WHAT IS EXPECTED: Search the records below for the word "experience". Pull out each line that has it.

DATA SHOWN:

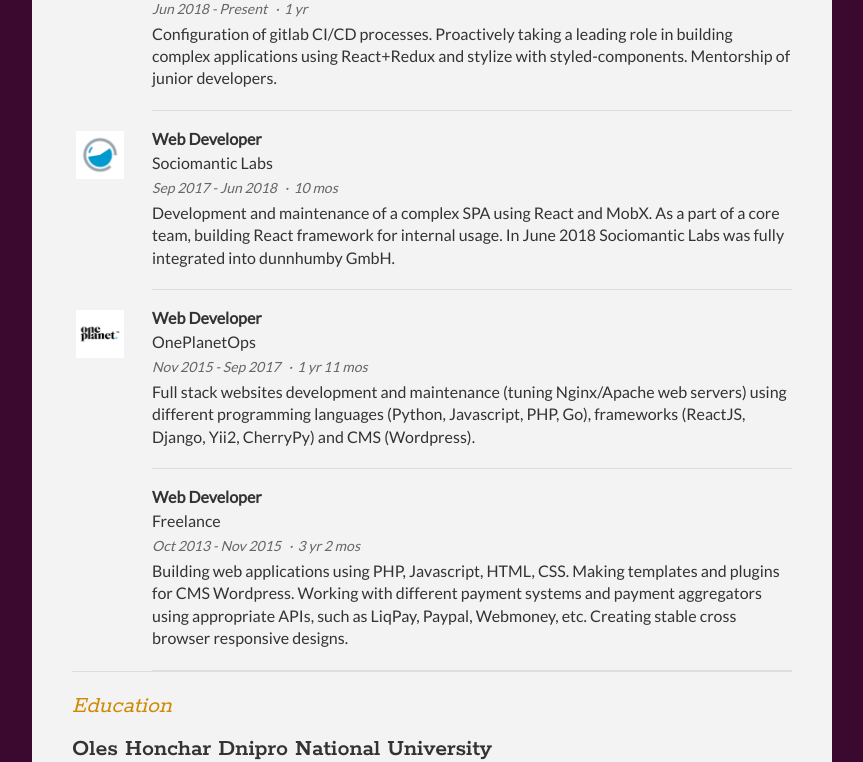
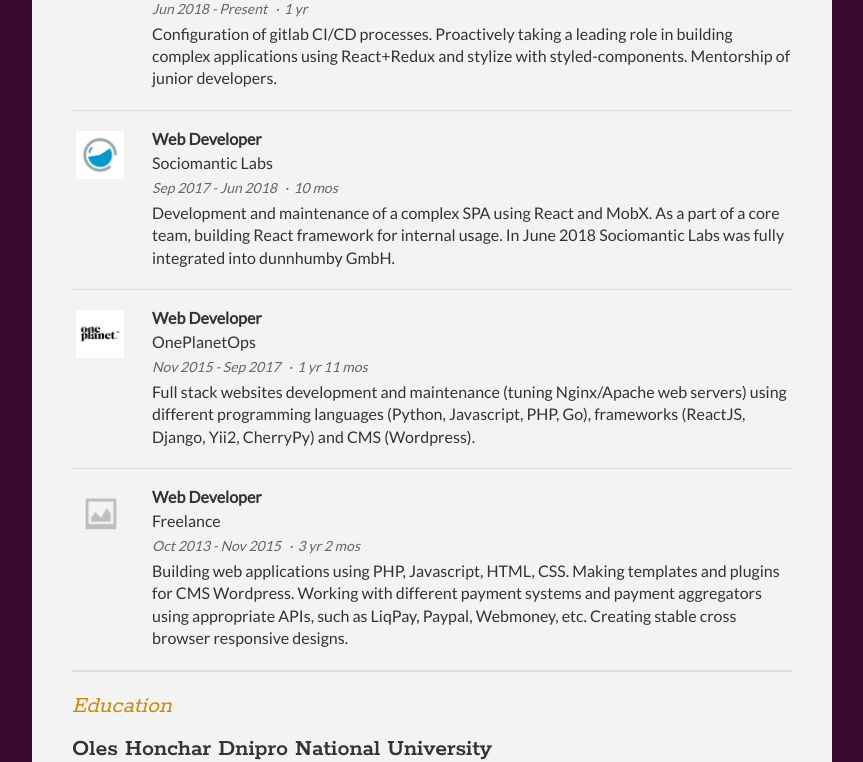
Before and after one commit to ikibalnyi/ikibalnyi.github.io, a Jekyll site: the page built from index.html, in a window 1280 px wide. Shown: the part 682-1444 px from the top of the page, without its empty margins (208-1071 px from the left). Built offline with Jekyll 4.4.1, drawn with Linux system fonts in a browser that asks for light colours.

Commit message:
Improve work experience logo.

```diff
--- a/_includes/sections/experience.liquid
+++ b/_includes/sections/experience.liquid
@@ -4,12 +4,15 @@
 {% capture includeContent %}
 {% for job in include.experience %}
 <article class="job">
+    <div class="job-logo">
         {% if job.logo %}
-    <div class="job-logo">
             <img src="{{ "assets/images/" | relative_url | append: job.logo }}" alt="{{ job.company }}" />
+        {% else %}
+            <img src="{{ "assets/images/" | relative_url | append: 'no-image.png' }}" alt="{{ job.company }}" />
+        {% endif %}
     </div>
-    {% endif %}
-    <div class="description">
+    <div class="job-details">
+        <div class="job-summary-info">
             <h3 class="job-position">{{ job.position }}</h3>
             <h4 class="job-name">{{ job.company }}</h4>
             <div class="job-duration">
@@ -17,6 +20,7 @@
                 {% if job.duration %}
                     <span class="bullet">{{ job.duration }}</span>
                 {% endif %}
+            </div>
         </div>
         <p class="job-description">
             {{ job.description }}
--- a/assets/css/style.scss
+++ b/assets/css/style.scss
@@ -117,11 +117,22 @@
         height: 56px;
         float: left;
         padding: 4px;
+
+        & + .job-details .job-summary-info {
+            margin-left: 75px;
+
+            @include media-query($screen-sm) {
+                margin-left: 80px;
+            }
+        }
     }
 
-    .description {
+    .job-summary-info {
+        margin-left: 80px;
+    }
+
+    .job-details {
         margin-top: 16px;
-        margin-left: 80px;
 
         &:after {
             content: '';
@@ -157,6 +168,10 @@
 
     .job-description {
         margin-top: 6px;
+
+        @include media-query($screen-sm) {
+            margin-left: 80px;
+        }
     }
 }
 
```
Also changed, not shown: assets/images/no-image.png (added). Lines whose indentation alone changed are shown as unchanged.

EXERCISE RESPONSE:
Improve work experience logo.
--- a/_includes/sections/experience.liquid
+++ b/_includes/sections/experience.liquid
 {% for job in include.experience %}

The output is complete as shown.